Hill of Tarvit, National Trust for Scotland


The National Trust of Scotland has a collection of seventeenth and eighteenth-century Dutch and Flemish furniture, decorative arts, paintings and prints in a wide variety of properties, in locations ranging from the borders to the highlands.

One of the properties with the largest collection of Dutch and Flemish paintings is Hill of Tarvit. This mansion house, established in 1906, displays a fine collection of ‘kolf’ paintings by Hendrick Avercamp alongside large works in the manner of Jan Weenix and Hondecoeter. Ostentatious still life paintings in the manner of Abraham van Beijeren, Willem Kalf and De Heem further adorn the walls. The collection also holds a version of Pieter Bruegel the Younger’s The Bird Trap, copied after an original by his father. The paintings were all collected in the early twentieth century by an industrialist following in the wake of William Burrell.

Other properties of the National Trust of Scotland with holdings of Dutch and Flemish art

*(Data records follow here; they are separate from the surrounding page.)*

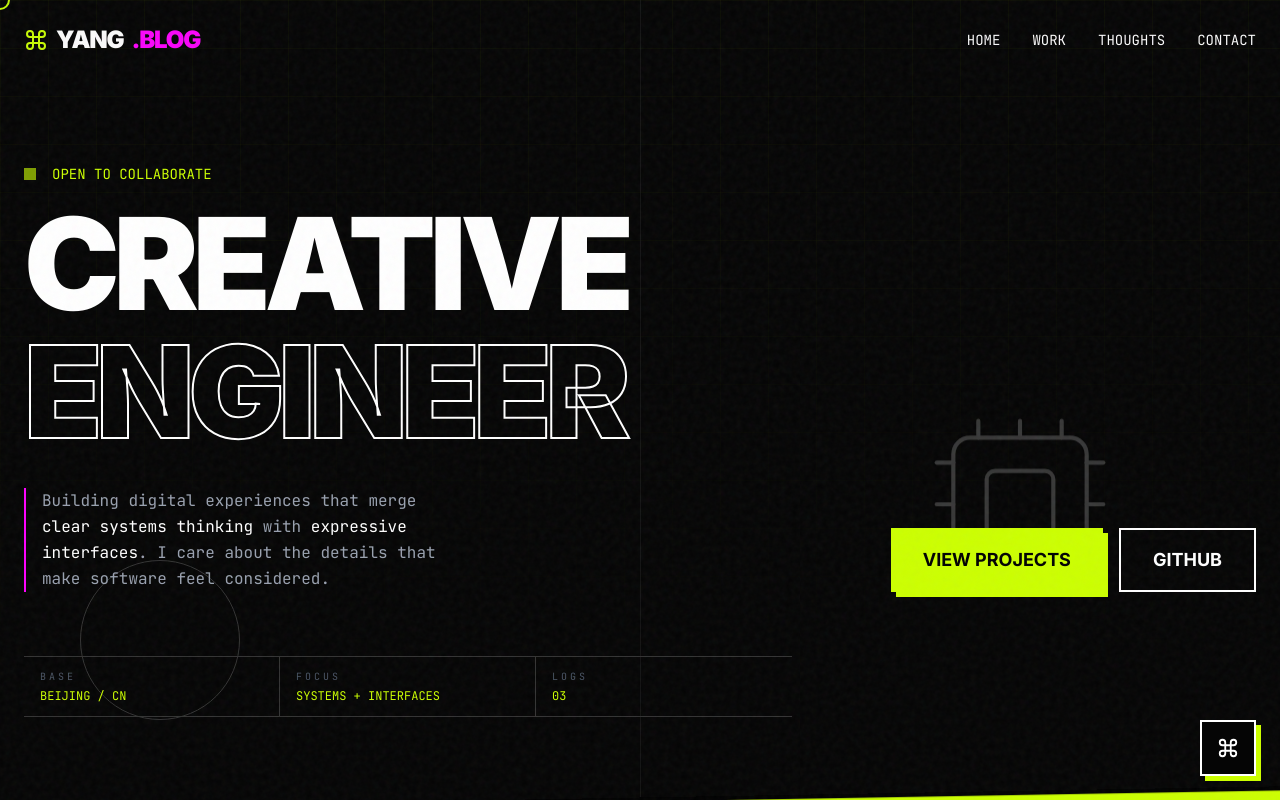
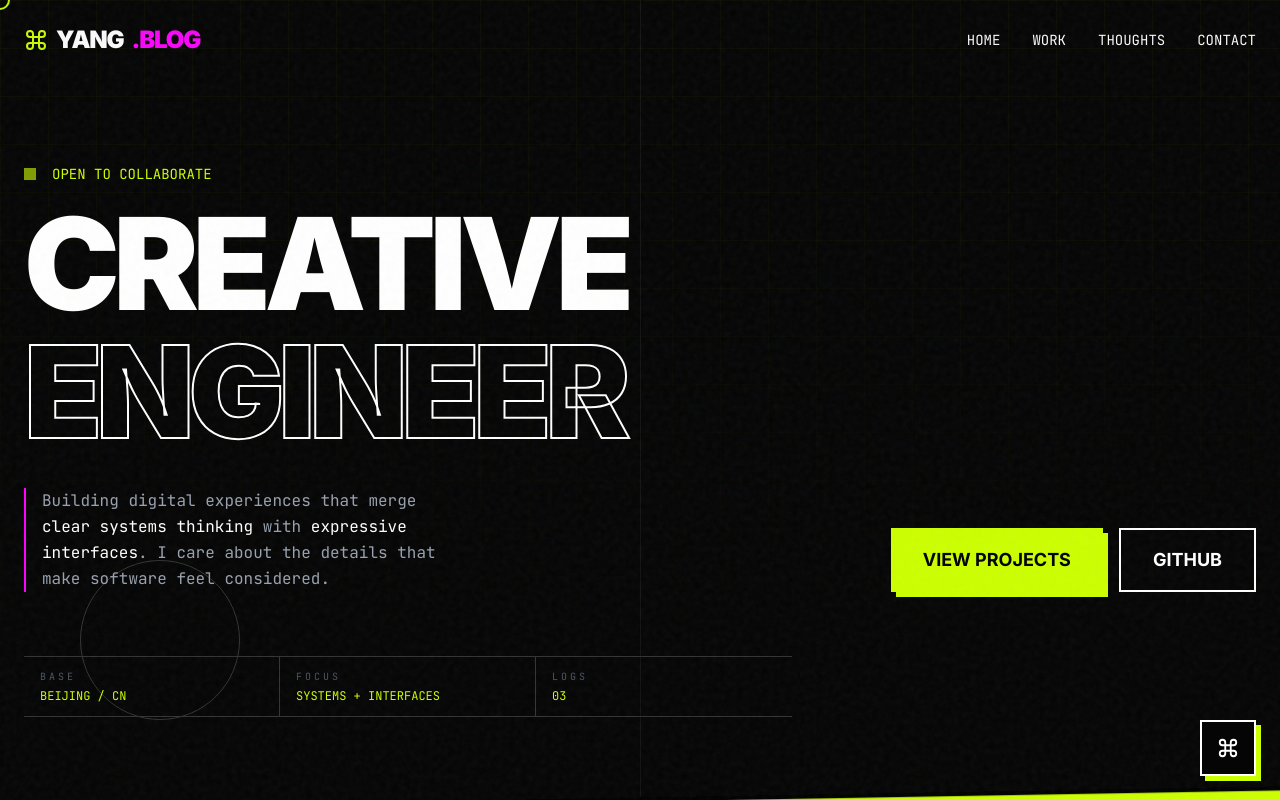
Before and after one commit to isCharles/ischarles.github.io, a React (Vite) app: page / in a window 1280 px wide. Shown: the top 800 px of the page. Built offline with nearby package versions, Linux system fonts and the light colour scheme.

Commit message:
Remove hero chip animation

```diff
--- a/src/App.jsx
+++ b/src/App.jsx
@@ -519,11 +519,6 @@ const App = () => {
             ))}
           </div>
         </div>
-
-        {/* Abstract shapes */}
-        <div className="absolute right-10 bottom-40 md:right-40 opacity-20 animate-bounce">
-          <Cpu size={200} strokeWidth={0.5} />
-        </div>
       </header>
 
       {/* Infinite Marquee */}
```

Brodick Castle has a collection of Flemish ivory miniatures, wooden painted figures, silver candlesticks and paintings collected by William Beckford. Strong Scottish trading ties with the Netherlands in the sixteenth and seventeenth centuries have influenced interior painted decoration, which can still be seen at Crathes Castle, Culross Palace and Gladstone’s Land.

At Crathes Castle, a gallery displays skating scenes and landscapes by Klaes Molenaer, Aert van der Neer and Karel Dujardin, as well as a still life by Pieter Claesz. Fyvie Castle – furnished in the 19th century after being purchased by an American with Scottish ancestry – has marine paintings by Hendrik van Minderhout and Jacob de Gruyter. While Haddo House has a selection of portraits attributed to a range of artists – including Jean-Baptiste Monnoyer and Willem Wissing. And, Brodie Castle has seventeenth-century works by Abraham Bloemaert, Jacob Gerritsz. Cuyp, and Gerardus Hendriks, as well as an eighteenth century watercolor by Jacob van Kouwenhoven. Uniquely, Falkland Palace has a nineteenth-century copy of James VI (of Scotland) by the Dutch artist C Jennssen, presumably ordered by the third Marquess of Bute from an original by Paul van Somer. Many art works in property collections are unattributed or noted as being ‘Dutch’ or Flemish’ school, including landscapes at House of the Binns, built in the sixteenth century by the Dalyell family.

Dr. Antonia Laurence Allen, Regional Curator, Edinburgh and East (August 2021)